The developer did proceed and that risk was realised. Having made a legal start, the stack details should not be changed. As ECC is aware, the only reason why the applicants now seek a 58m high stack is that their first Permit application for a 35m stack to the EA was refused. The applicants therefore had to submit a second permit application, which was approved in September 2017, but that decision does not over-ride the planning conditions applying to the site.
2. The landscape impacts of the proposed 58m stack (which is the height above local ground level) have been seriously underestimated by the applicants and in places comparisons made with existing features in the local landscape are incorrect.

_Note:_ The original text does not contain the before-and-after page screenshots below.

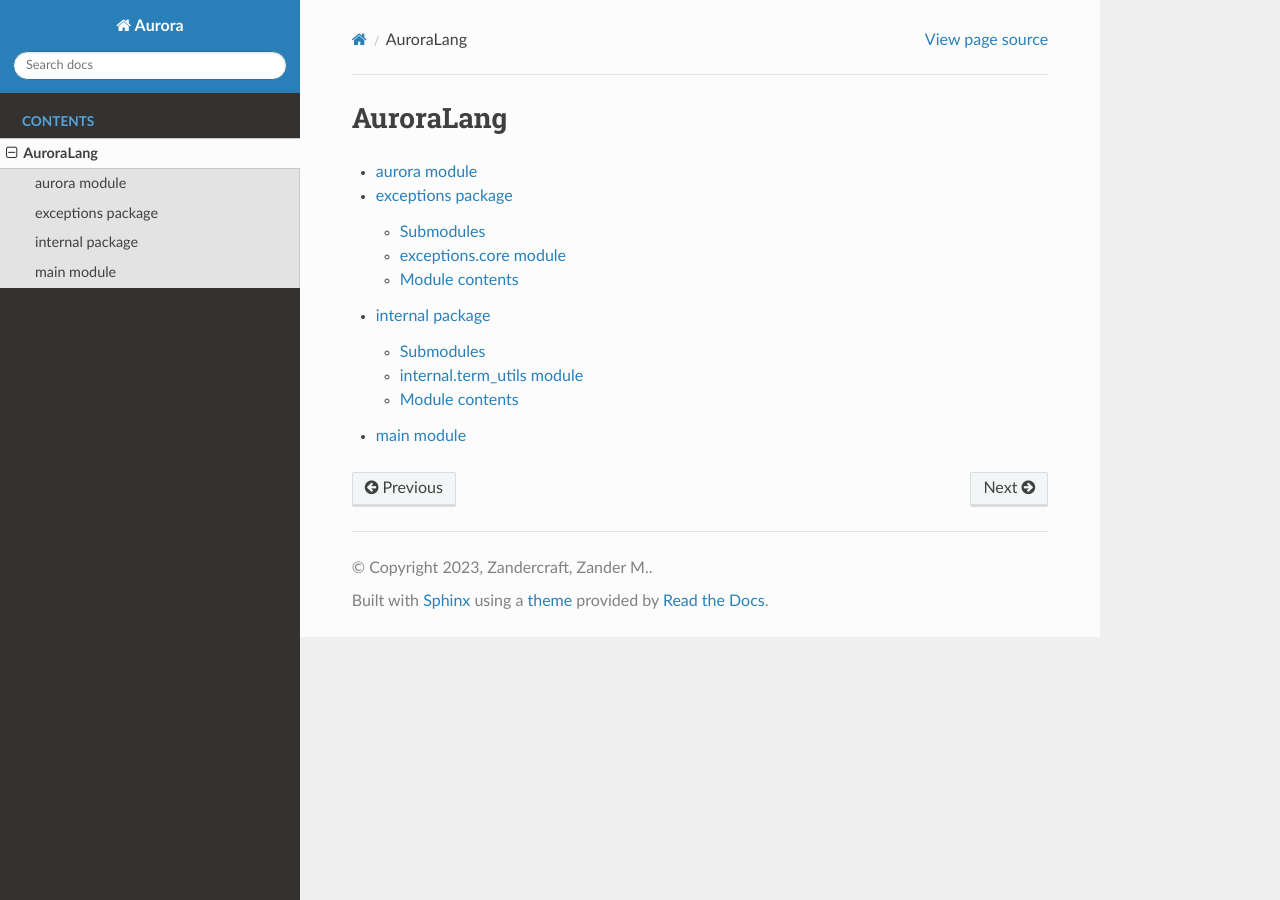
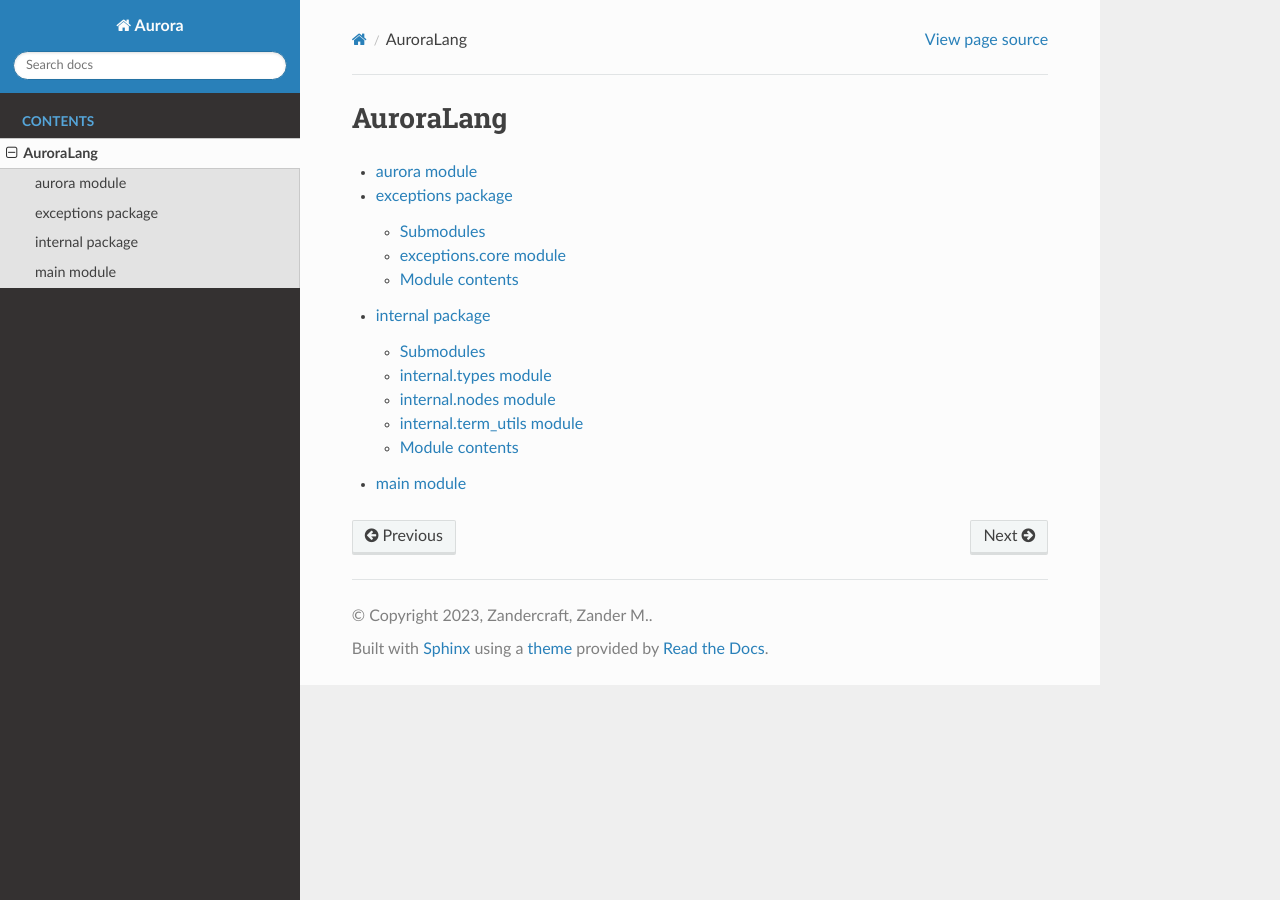
Before and after one commit to Zandercraft/Aurora-lang, a Sphinx documentation site: the page built from docs/modules.rst, in a window 1280 px wide. Built offline with Sphinx 7.4.7 and the Read the Docs theme 2.0.0, drawn with Linux system fonts in a browser that asks for light colours.

Commit message:
Add types and nodes to docs

```diff
--- a/docs/internal.rst
+++ b/docs/internal.rst
@@ -3,6 +3,23 @@ internal package
 
 Submodules
 ----------
+
+
+internal.types module
+---------------------------
+
+.. automodule:: internal.types
+   :members:
+   :undoc-members:
+   :show-inheritance:
+
+internal.nodes module
+---------------------------
+
+.. automodule:: internal.nodes
+   :members:
+   :undoc-members:
+   :show-inheritance:
 
 internal.term\_utils module
 ---------------------------
```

The applicant states that the 58m high stack might be "theoretically visible" from listed buildings and "theoretically visible within the local landscape"; that there are electricity pylons in the local area near the plant site of comparable height; and that the residual trees left from their destruction of most of the TPO woodland around the plant are 18m tall (and therefore 40m of the stack would be visible above the trees).
58m equates to approximately 190 feet, or for comparison, 20 ft taller than Nelson's Column. This would be an industrial structure widely visible across the countryside. It would be 7m wide and with a highly reflective "mirrored" metal finish.

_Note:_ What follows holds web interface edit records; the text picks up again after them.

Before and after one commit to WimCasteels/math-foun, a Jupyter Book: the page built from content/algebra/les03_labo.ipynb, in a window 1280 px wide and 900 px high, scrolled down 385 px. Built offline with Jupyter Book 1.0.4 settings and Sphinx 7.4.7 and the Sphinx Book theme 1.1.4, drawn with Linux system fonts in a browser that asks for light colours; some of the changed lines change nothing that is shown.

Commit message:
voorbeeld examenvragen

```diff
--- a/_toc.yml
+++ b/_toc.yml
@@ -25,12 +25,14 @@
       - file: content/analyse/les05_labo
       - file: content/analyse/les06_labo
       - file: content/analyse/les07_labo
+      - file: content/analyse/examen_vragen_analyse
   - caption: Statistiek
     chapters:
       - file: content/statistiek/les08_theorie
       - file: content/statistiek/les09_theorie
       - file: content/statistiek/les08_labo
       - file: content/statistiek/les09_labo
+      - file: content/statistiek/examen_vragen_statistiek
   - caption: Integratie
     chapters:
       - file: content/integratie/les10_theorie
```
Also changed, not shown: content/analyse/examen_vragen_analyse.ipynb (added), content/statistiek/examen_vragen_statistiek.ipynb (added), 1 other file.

The applicants claim that the mirrored finish will make the stack blend more into the 'sky scape'. But sky conditions can vary enormously and presumably the stack will reflect whatever the conditions are. It is unknown as to the extent that the stack will reflect the Sun, increasing its visibility as seen from distance, or artificial light at night from the plant.
The residual trees around the plant site are not typically 18m tall as claimed by the applicants. The highest of the surrounding trees may be that tall, but most are significantly lower than that, as has been measured locally. As was advised to ECC prior to the destruction of much of the TPO woodland on the site in late February 2016, the residual tree belt is thin and the plant will be visible through it for the half of the year when the leaves are down. Therefore both the plant and the stack will be much more visible both through the trees and above them than the applicant states.
Contrary to the impression given by the applicants, there are no similar solid structures in the local landscape. The nearest tall structure is the communications tower at Sheepcotes Farm Silver End, but this is an open lattice structure and is 47m tall. The proposed stack is 58m tall, a full 11m taller. The electricity pylons quoted by the applicants are actually well to the north of the site.
The photo-visualisations used by the applicants are not a fair representation of what is seen on the ground. The visualisations tend to minimise objects at distance in the landscape.
3. Other matters remain uncertain including the financial viability of the project; cumulative visual impact with proposed new roads (the A120) and extensions of the nearby quarry; the use of local roads as alternative access; and the use of the River Blackwater. In addition, ECC should not be granting consent for an industrial plant in open countryside nor for a plant that will lower local air quality both from its emissions and by generating hundreds of HGV trips per day on to the roads of Essex.
Conclusion: The application should be refused. Failing that, due to the on-going planning creep associated with this site, there should be a fresh public Planning Inquiry.